> [YOUR ASSIGNMENT]:
In the records, find every line with the word "voice" and copy it out.

Collected data:
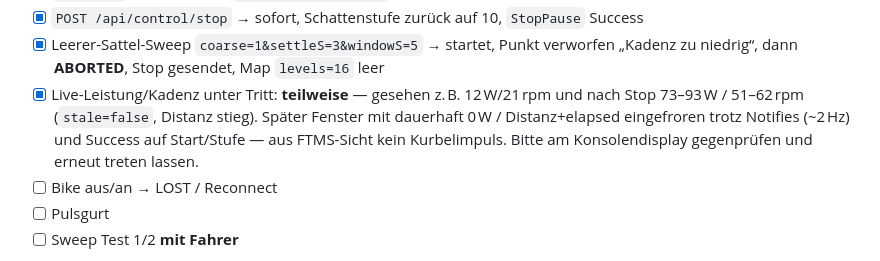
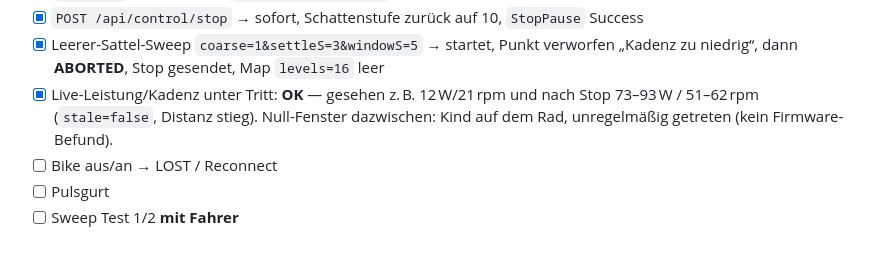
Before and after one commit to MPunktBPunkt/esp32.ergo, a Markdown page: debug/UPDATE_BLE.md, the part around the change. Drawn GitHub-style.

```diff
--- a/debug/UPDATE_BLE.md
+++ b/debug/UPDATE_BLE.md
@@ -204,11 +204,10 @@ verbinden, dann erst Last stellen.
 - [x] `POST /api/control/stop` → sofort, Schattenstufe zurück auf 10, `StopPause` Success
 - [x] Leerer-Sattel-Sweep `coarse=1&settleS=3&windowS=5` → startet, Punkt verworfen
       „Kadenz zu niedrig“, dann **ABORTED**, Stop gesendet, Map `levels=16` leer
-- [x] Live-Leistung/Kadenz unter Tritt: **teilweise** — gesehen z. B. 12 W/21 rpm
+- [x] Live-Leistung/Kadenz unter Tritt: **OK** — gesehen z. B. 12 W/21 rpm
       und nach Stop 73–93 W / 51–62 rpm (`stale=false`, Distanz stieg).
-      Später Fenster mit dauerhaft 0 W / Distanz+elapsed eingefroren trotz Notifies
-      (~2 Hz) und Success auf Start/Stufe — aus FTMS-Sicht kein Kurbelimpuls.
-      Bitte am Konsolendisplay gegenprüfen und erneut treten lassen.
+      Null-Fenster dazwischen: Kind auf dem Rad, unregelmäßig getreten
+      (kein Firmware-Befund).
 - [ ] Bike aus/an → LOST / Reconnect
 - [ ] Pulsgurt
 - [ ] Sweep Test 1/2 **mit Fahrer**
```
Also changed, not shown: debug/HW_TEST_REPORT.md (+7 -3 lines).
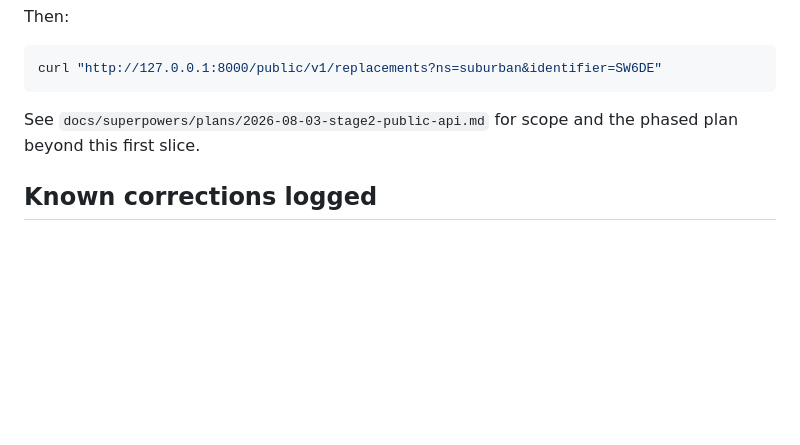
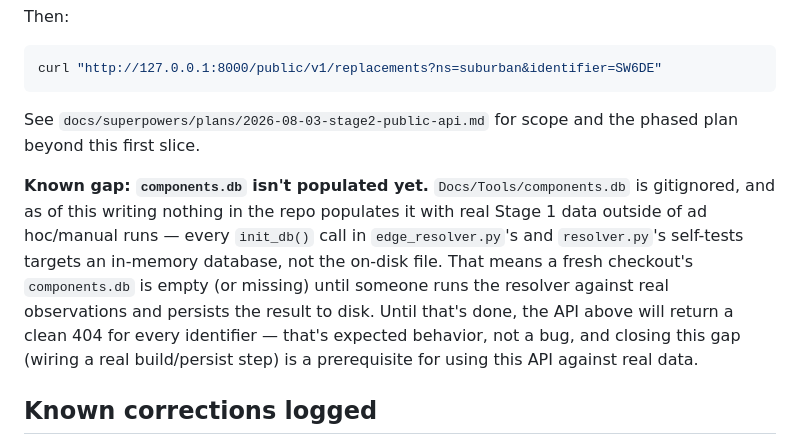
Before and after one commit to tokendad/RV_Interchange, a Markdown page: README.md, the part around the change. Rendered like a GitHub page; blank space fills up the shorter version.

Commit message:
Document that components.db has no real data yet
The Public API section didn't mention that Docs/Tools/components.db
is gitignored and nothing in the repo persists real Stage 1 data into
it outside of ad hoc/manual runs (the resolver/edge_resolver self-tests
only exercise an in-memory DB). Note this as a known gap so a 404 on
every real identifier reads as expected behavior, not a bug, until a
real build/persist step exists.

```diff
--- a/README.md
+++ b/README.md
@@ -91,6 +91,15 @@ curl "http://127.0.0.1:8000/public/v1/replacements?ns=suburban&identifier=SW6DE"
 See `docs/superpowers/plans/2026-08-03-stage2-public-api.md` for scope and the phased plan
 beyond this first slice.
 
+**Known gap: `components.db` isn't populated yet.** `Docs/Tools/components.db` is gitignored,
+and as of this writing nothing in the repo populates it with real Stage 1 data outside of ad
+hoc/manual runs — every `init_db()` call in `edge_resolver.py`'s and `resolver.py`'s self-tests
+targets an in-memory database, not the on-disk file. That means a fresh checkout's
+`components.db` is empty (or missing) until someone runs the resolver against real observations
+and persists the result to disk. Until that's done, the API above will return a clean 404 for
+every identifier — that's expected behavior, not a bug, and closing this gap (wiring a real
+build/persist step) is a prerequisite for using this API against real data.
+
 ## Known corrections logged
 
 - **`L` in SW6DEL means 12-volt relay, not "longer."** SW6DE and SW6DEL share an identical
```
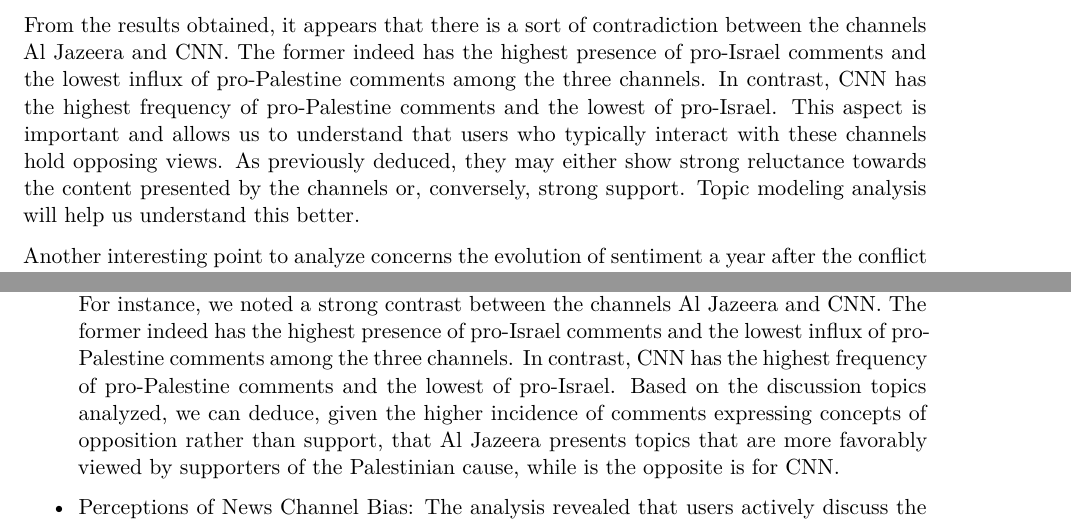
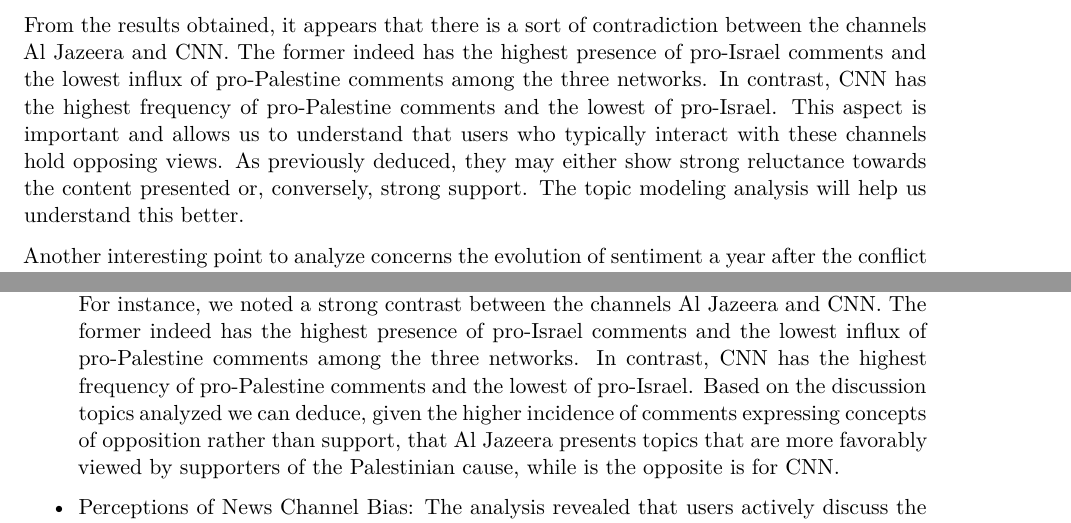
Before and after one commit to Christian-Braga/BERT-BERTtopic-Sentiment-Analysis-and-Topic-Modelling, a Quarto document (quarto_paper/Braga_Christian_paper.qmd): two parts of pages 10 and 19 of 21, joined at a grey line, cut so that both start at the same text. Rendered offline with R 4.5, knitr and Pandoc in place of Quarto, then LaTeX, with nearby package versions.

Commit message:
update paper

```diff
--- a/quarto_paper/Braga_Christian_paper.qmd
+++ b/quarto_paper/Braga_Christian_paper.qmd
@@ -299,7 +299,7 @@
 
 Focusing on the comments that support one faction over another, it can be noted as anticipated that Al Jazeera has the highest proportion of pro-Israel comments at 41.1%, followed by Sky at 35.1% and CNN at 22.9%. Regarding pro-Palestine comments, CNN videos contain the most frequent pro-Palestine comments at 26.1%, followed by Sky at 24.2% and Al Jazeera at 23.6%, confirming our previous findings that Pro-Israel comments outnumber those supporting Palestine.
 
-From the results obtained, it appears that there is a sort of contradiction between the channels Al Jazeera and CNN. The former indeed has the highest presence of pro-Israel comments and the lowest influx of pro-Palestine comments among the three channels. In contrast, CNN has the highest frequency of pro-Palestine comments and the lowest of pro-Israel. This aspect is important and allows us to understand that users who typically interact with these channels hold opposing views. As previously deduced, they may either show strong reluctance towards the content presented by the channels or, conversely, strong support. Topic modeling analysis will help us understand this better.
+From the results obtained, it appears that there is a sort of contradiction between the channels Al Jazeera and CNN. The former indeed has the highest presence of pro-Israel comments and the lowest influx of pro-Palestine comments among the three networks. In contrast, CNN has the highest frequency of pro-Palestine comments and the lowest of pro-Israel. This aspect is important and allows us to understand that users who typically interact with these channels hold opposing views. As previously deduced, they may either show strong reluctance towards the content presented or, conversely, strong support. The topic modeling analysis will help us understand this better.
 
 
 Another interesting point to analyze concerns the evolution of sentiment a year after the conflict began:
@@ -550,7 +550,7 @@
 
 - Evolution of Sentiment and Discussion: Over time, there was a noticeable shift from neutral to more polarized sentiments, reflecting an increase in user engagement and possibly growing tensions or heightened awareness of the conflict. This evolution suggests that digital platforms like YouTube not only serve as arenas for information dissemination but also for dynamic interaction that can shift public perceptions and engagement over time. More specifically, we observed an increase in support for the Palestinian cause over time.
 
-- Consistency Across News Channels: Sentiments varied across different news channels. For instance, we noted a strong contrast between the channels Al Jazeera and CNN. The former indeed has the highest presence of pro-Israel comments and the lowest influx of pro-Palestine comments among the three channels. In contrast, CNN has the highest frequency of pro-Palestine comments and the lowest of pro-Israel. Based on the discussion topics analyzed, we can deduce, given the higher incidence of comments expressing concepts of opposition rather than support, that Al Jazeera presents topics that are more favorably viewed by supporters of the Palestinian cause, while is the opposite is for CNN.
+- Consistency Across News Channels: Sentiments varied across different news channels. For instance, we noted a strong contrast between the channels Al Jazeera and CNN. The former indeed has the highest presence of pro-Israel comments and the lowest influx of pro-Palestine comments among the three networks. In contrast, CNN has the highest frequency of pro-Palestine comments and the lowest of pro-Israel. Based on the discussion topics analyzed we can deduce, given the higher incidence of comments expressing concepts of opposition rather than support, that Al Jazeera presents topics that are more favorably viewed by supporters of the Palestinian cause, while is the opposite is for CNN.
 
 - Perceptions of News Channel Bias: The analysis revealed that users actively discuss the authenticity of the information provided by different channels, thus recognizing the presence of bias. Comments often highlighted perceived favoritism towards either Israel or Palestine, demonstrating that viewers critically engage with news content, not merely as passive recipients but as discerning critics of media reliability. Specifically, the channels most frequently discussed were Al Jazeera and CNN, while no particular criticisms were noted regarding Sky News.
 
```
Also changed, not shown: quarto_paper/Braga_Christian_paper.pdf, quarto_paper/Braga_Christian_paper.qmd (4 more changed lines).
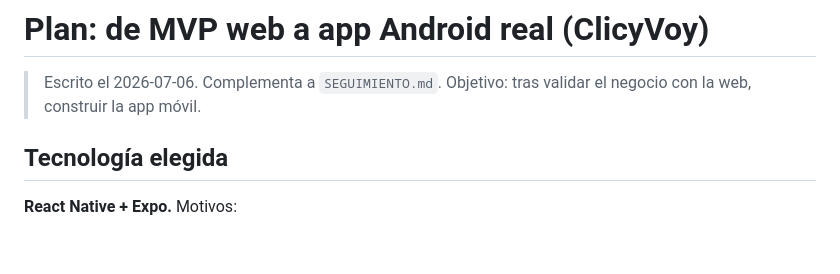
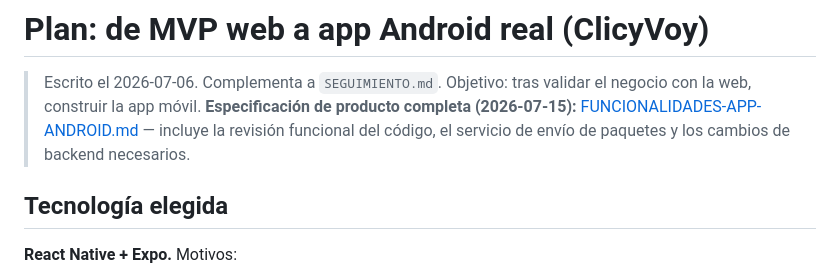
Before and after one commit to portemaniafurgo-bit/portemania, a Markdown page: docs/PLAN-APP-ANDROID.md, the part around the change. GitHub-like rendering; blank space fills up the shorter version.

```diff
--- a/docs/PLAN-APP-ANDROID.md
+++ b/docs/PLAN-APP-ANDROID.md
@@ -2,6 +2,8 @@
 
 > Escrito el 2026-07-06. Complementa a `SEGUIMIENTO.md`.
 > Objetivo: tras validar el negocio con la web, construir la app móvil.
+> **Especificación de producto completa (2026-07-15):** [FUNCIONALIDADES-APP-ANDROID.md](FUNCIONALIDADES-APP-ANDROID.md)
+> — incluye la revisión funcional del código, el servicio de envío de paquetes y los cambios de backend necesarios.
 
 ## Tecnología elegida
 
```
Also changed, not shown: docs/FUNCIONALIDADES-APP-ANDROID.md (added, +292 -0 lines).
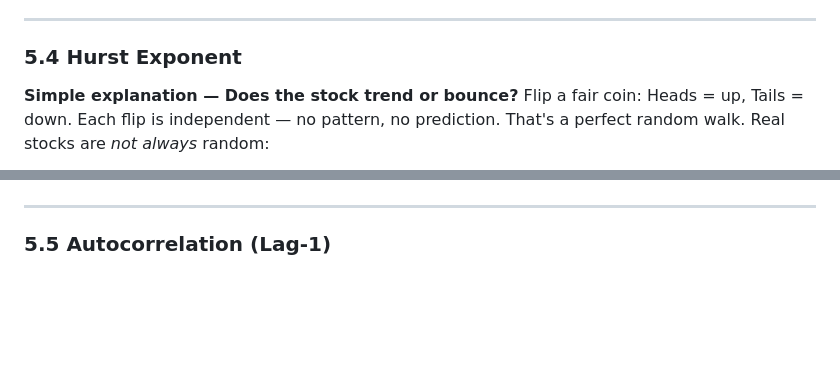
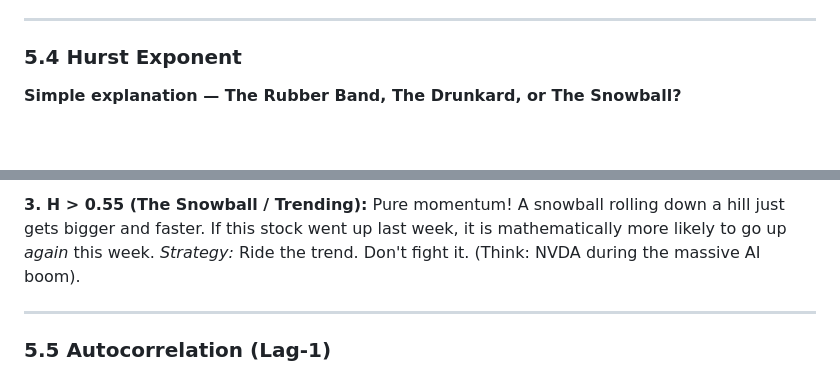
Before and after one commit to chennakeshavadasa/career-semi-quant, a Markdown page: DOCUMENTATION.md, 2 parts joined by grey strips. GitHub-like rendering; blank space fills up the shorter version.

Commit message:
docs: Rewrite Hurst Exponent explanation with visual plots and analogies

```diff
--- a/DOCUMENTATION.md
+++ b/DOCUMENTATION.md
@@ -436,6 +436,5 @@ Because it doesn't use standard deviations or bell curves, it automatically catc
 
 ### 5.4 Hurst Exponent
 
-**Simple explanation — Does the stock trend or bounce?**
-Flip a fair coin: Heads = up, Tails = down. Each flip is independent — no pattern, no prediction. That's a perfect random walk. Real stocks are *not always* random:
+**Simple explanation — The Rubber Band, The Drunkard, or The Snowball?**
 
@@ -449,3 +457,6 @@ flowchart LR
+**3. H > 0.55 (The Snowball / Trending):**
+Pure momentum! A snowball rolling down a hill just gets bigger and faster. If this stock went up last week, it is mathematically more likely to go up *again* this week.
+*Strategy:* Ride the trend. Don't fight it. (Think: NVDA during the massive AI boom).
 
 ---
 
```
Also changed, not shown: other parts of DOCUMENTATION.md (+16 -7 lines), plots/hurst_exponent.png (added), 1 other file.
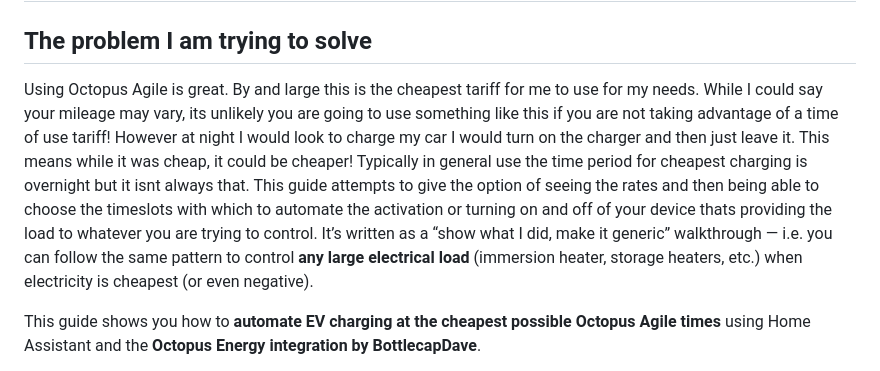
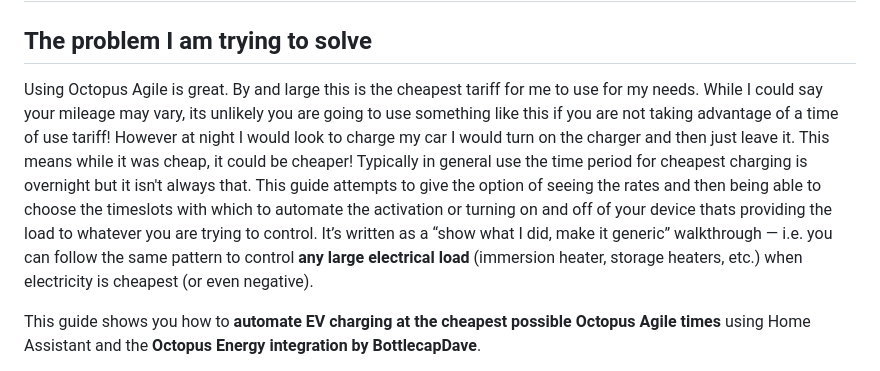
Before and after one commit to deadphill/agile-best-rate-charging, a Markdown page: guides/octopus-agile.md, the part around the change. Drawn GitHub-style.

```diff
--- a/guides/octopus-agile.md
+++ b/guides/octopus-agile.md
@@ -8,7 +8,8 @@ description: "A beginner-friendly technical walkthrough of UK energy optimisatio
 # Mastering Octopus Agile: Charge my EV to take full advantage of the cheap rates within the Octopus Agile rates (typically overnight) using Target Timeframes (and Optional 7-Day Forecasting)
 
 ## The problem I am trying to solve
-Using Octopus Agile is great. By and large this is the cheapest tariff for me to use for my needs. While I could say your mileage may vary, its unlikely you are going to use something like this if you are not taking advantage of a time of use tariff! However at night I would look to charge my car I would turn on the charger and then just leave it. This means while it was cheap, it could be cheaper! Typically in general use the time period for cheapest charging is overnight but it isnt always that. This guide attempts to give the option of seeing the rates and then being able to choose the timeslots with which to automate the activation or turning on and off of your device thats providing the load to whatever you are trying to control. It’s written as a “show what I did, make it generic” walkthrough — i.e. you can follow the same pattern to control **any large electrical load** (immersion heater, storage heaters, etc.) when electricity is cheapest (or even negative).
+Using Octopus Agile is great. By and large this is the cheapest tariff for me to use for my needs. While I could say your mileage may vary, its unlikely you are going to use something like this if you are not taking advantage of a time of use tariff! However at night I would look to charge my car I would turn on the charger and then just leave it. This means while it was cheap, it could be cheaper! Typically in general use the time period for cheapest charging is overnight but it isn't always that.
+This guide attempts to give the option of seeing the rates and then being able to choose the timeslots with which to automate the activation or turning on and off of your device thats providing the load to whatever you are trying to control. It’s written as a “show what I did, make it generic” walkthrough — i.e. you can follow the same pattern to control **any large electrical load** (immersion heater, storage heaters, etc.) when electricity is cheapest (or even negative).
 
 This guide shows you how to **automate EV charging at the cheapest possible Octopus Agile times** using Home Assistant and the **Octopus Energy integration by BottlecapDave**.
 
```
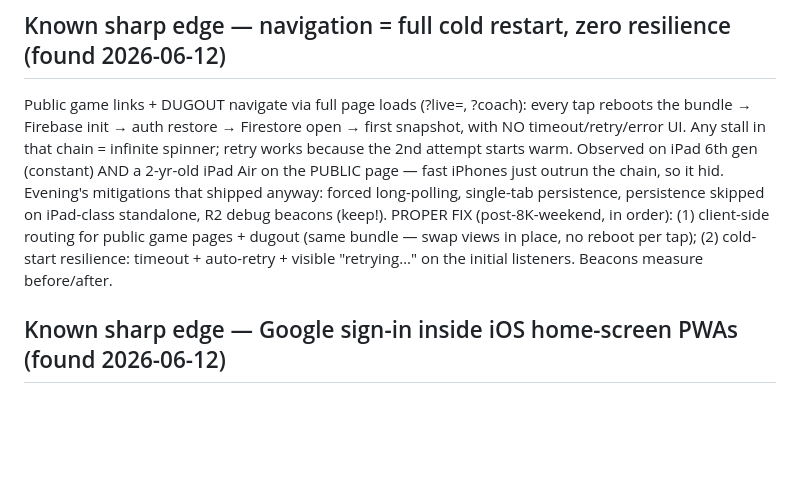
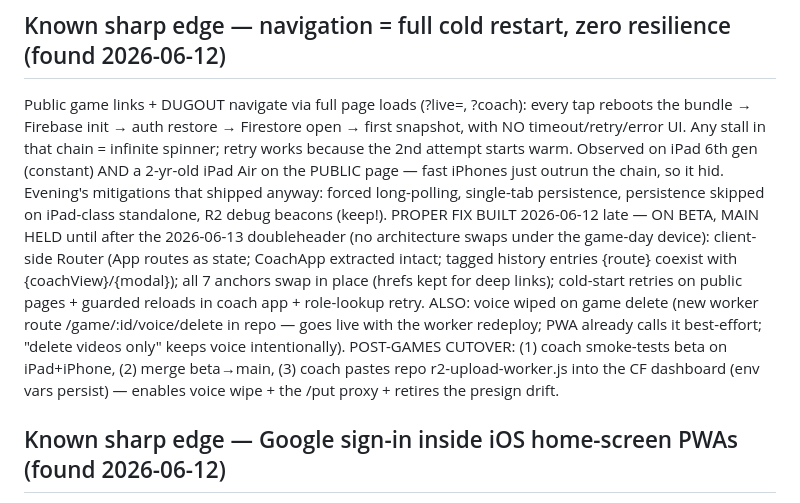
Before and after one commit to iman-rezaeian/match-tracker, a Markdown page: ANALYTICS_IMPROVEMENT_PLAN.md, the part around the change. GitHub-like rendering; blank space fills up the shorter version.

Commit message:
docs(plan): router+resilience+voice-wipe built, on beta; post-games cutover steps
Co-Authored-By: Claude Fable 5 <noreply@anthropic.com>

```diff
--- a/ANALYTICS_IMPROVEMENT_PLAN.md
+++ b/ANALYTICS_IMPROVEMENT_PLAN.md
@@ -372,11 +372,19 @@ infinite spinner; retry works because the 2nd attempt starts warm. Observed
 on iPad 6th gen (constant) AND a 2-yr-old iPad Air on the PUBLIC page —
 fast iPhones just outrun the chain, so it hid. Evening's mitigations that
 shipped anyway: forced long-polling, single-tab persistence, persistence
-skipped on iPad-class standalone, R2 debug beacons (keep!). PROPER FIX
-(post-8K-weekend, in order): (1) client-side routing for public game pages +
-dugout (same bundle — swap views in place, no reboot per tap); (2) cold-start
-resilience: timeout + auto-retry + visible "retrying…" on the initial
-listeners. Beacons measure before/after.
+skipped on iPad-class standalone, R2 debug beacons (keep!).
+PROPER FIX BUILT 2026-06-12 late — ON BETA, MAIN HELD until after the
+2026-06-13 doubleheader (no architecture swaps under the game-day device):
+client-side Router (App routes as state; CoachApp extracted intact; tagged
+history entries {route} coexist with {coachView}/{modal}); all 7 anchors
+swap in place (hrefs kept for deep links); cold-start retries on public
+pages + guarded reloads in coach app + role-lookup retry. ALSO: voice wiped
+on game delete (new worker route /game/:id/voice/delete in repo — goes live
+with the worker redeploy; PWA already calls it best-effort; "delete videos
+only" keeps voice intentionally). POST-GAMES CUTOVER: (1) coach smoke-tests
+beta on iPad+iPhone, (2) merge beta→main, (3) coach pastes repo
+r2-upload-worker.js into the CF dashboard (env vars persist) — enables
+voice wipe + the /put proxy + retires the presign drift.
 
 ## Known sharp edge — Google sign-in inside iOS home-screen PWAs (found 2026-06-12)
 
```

> [ANSWER TO THIS PROBLEM]:
docs(plan): router+resilience+voice-wipe built, on beta; post-games cutover steps
+pages + guarded reloads in coach app + role-lookup retry. ALSO: voice wiped
+on game delete (new worker route /game/:id/voice/delete in repo — goes live
+only" keeps voice intentionally). POST-GAMES CUTOVER: (1) coach smoke-tests
+voice wipe + the /put proxy + retires the presign drift.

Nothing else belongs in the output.